▶ [WHAT IS EXPECTED]: Repeat each line of the data below exactly, but skip the pictures.

▶ [Data excerpts]:
Content starts

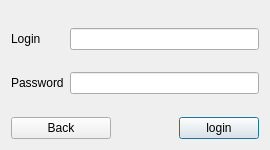
Above: source/windows/authorization/authorizationwindow.ui from Who-are-me/term_paper_2022 before the change. Below: the same form after it.
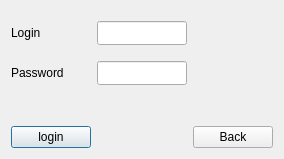
That is the form after the change.

```diff
--- a/source/windows/authorization/authorizationwindow.ui
+++ b/source/windows/authorization/authorizationwindow.ui
@@ -6,28 +6,25 @@
    <rect>
     <x>0</x>
     <y>0</y>
-    <width>270</width>
-    <height>150</height>
+    <width>252</width>
+    <height>159</height>
    </rect>
   </property>
   <property name="windowTitle">
    <string>Dialog</string>
   </property>
   <layout class="QGridLayout" name="gridLayout">
-   <item row="4" column="2">
-    <spacer name="verticalSpacer">
-     <property name="orientation">
-      <enum>Qt::Vertical</enum>
+   <item row="5" column="0">
+    <widget class="QLabel" name="label_2">
+     <property name="layoutDirection">
+      <enum>Qt::RightToLeft</enum>
      </property>
-     <property name="sizeHint" stdset="0">
-      <size>
-       <width>20</width>
-       <height>40</height>
-      </size>
+     <property name="text">
+      <string>Password</string>
      </property>
-    </spacer>
+    </widget>
    </item>
-   <item row="5" column="6">
+   <item row="7" column="0">
     <widget class="QPushButton" name="btn_login">
      <property name="maximumSize">
       <size>
@@ -40,47 +37,36 @@
      </property>
     </widget>
    </item>
-   <item row="2" column="2">
+   <item row="3" column="7">
+    <spacer name="horizontalSpacer_2">
+     <property name="orientation">
+      <enum>Qt::Horizontal</enum>
+     </property>
+     <property name="sizeHint" stdset="0">
+      <size>
+       <width>40</width>
+       <height>20</height>
+      </size>
+     </property>
+    </spacer>
+   </item>
+   <item row="4" column="3">
     <spacer name="verticalSpacer_3">
      <property name="orientation">
       <enum>Qt::Vertical</enum>
      </property>
-     <property name="sizeHint" stdset="0">
-      <size>
-       <width>20</width>
-       <height>40</height>
-      </size>
+     <property name="sizeType">
+      <enum>QSizePolicy::Fixed</enum>
      </property>
-    </spacer>
-   </item>
-   <item row="1" column="0">
-    <widget class="QLabel" name="label">
-     <property name="text">
-      <string>Login</string>
-     </property>
-    </widget>
-   </item>
-   <item row="3" column="0">
-    <widget class="QLabel" name="label_2">
-     <property name="text">
-      <string>Password</string>
-     </property>
-    </widget>
-   </item>
-   <item row="0" column="2">
-    <spacer name="verticalSpacer_2">
-     <property name="orientation">
-      <enum>Qt::Vertical</enum>
-     </property>
      <property name="sizeHint" stdset="0">
       <size>
        <width>20</width>
-       <height>40</height>
+       <height>10</height>
       </size>
      </property>
     </spacer>
    </item>
-   <item row="5" column="3" colspan="3">
+   <item row="7" column="1" colspan="6">
     <spacer name="horizontalSpacer">
      <property name="orientation">
       <enum>Qt::Horizontal</enum>
@@ -93,18 +79,84 @@
      </property>
     </spacer>
    </item>
-   <item row="5" column="0" colspan="3">
+   <item row="6" column="3">
+    <spacer name="verticalSpacer">
+     <property name="orientation">
+      <enum>Qt::Vertical</enum>
+     </property>
+     <property name="sizeHint" stdset="0">
+      <size>
+       <width>20</width>
+       <height>40</height>
+      </size>
+     </property>
+    </spacer>
+   </item>
+   <item row="7" column="7">
     <widget class="QPushButton" name="btn_back">
      <property name="text">
       <string>Back</string>
      </property>
     </widget>
    </item>
+   <item row="0" column="3">
+    <spacer name="verticalSpacer_2">
+     <property name="orientation">
+      <enum>Qt::Vertical</enum>
+     </property>
+     <property name="sizeType">
+      <enum>QSizePolicy::Fixed</enum>
+     </property>
+     <property name="sizeHint" stdset="0">
+      <size>
+       <width>20</width>
+       <height>10</height>
+      </size>
+     </property>
+    </spacer>
+   </item>
+   <item row="3" column="0">
+    <widget class="QLabel" name="label">
+     <property name="layoutDirection">
+      <enum>Qt::RightToLeft</enum>
+     </property>
+     <property name="text">
+      <string>Login</string>
+     </property>
+    </widget>
+   </item>
+   <item row="5" column="1" colspan="6">
+    <widget class="QLineEdit" name="le_password">
+     <property name="minimumSize">
+      <size>
+       <width>90</width>
+       <height>24</height>
+      </size>
+     </property>
+    </widget>
+   </item>
    <item row="3" column="1" colspan="6">
-    <widget class="QLineEdit" name="le_password"/>
+    <widget class="QLineEdit" name="le_login">
+     <property name="minimumSize">
+      <size>
+       <width>90</width>
+       <height>24</height>
+      </size>
+     </property>
+    </widget>
    </item>
-   <item row="1" column="1" colspan="6">
-    <widget class="QLineEdit" name="le_login"/>
+   <item row="5" column="7">
+    <spacer name="horizontalSpacer_3">
+     <property name="orientation">
+      <enum>Qt::Horizontal</enum>
+     </property>
+     <property name="sizeHint" stdset="0">
+      <size>
+       <width>40</width>
+       <height>20</height>
+      </size>
+     </property>
+    </spacer>
    </item>
   </layout>
  </widget>
```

Content ends

▶ [EXERCISE OUTPUT]:
Above: source/windows/authorization/authorizationwindow.ui from Who-are-me/term_paper_2022 before the change. Below: the same form after it.
That is the form after the change.

```diff
--- a/source/windows/authorization/authorizationwindow.ui
+++ b/source/windows/authorization/authorizationwindow.ui
@@ -6,28 +6,25 @@
    <rect>
     <x>0</x>
     <y>0</y>
-    <width>270</width>
-    <height>150</height>
+    <width>252</width>
+    <height>159</height>
    </rect>
   </property>
   <property name="windowTitle">
    <string>Dialog</string>
   </property>
   <layout class="QGridLayout" name="gridLayout">
-   <item row="4" column="2">
-    <spacer name="verticalSpacer">
-     <property name="orientation">
-      <enum>Qt::Vertical</enum>
+   <item row="5" column="0">
+    <widget class="QLabel" name="label_2">
+     <property name="layoutDirection">
+      <enum>Qt::RightToLeft</enum>
      </property>
-     <property name="sizeHint" stdset="0">
-      <size>
-       <width>20</width>
-       <height>40</height>
-      </size>
+     <property name="text">
+      <string>Password</string>
      </property>
-    </spacer>
+    </widget>
    </item>
-   <item row="5" column="6">
+   <item row="7" column="0">
     <widget class="QPushButton" name="btn_login">
      <property name="maximumSize">
       <size>
@@ -40,47 +37,36 @@
      </property>
     </widget>
    </item>
-   <item row="2" column="2">
+   <item row="3" column="7">
+    <spacer name="horizontalSpacer_2">
+     <property name="orientation">
+      <enum>Qt::Horizontal</enum>
+     </property>
+     <property name="sizeHint" stdset="0">
+      <size>
+       <width>40</width>
+       <height>20</height>
+      </size>
+     </property>
+    </spacer>
+   </item>
+   <item row="4" column="3">
     <spacer name="verticalSpacer_3">
      <property name="orientation">
       <enum>Qt::Vertical</enum>
      </property>
-     <property name="sizeHint" stdset="0">
-      <size>
-       <width>20</width>
-       <height>40</height>
-      </size>
+     <property name="sizeType">
+      <enum>QSizePolicy::Fixed</enum>
      </property>
-    </spacer>
-   </item>
-   <item row="1" column="0">
-    <widget class="QLabel" name="label">
-     <property name="text">
-      <string>Login</string>
-     </property>
-    </widget>
-   </item>
-   <item row="3" column="0">
-    <widget class="QLabel" name="label_2">
-     <property name="text">
-      <string>Password</string>
-     </property>
-    </widget>
-   </item>
-   <item row="0" column="2">
-    <spacer name="verticalSpacer_2">
-     <property name="orientation">
-      <enum>Qt::Vertical</enum>
-     </property>
      <property name="sizeHint" stdset="0">
       <size>
        <width>20</width>
-       <height>40</height>
+       <height>10</height>
       </size>
      </property>
     </spacer>
    </item>
-   <item row="5" column="3" colspan="3">
+   <item row="7" column="1" colspan="6">
     <spacer name="horizontalSpacer">
      <property name="orientation">
       <enum>Qt::Horizontal</enum>
@@ -93,18 +79,84 @@
      </property>
     </spacer>
    </item>
-   <item row="5" column="0" colspan="3">
+   <item row="6" column="3">
+    <spacer name="verticalSpacer">
+     <property name="orientation">
+      <enum>Qt::Vertical</enum>
+     </property>
+     <property name="sizeHint" stdset="0">
+      <size>
+       <width>20</width>
+       <height>40</height>
+      </size>
+     </property>
+    </spacer>
+   </item>
+   <item row="7" column="7">
     <widget class="QPushButton" name="btn_back">
      <property name="text">
       <string>Back</string>
      </property>
     </widget>
    </item>
+   <item row="0" column="3">
+    <spacer name="verticalSpacer_2">
+     <property name="orientation">
+      <enum>Qt::Vertical</enum>
+     </property>
+     <property name="sizeType">
+      <enum>QSizePolicy::Fixed</enum>
+     </property>
+     <property name="sizeHint" stdset="0">
+      <size>
+       <width>20</width>
+       <height>10</height>
+      </size>
+     </property>
+    </spacer>
+   </item>
+   <item row="3" column="0">
+    <widget class="QLabel" name="label">
+     <property name="layoutDirection">
+      <enum>Qt::RightToLeft</enum>
+     </property>
+     <property name="text">
+      <string>Login</string>
+     </property>
+    </widget>
+   </item>
+   <item row="5" column="1" colspan="6">
+    <widget class="QLineEdit" name="le_password">
+     <property name="minimumSize">
+      <size>
+       <width>90</width>
+       <height>24</height>
+      </size>
+     </property>
+    </widget>
+   </item>
    <item row="3" column="1" colspan="6">
-    <widget class="QLineEdit" name="le_password"/>
+    <widget class="QLineEdit" name="le_login">
+     <property name="minimumSize">
+      <size>
+       <width>90</width>
+       <height>24</height>
+      </size>
+     </property>
+    </widget>
    </item>
-   <item row="1" column="1" colspan="6">
-    <widget class="QLineEdit" name="le_login"/>
+   <item row="5" column="7">
+    <spacer name="horizontalSpacer_3">
+     <property name="orientation">
+      <enum>Qt::Horizontal</enum>
+     </property>
+     <property name="sizeHint" stdset="0">
+      <size>
+       <width>40</width>
+       <height>20</height>
+      </size>
+     </property>
+    </spacer>
    </item>
   </layout>
  </widget>
```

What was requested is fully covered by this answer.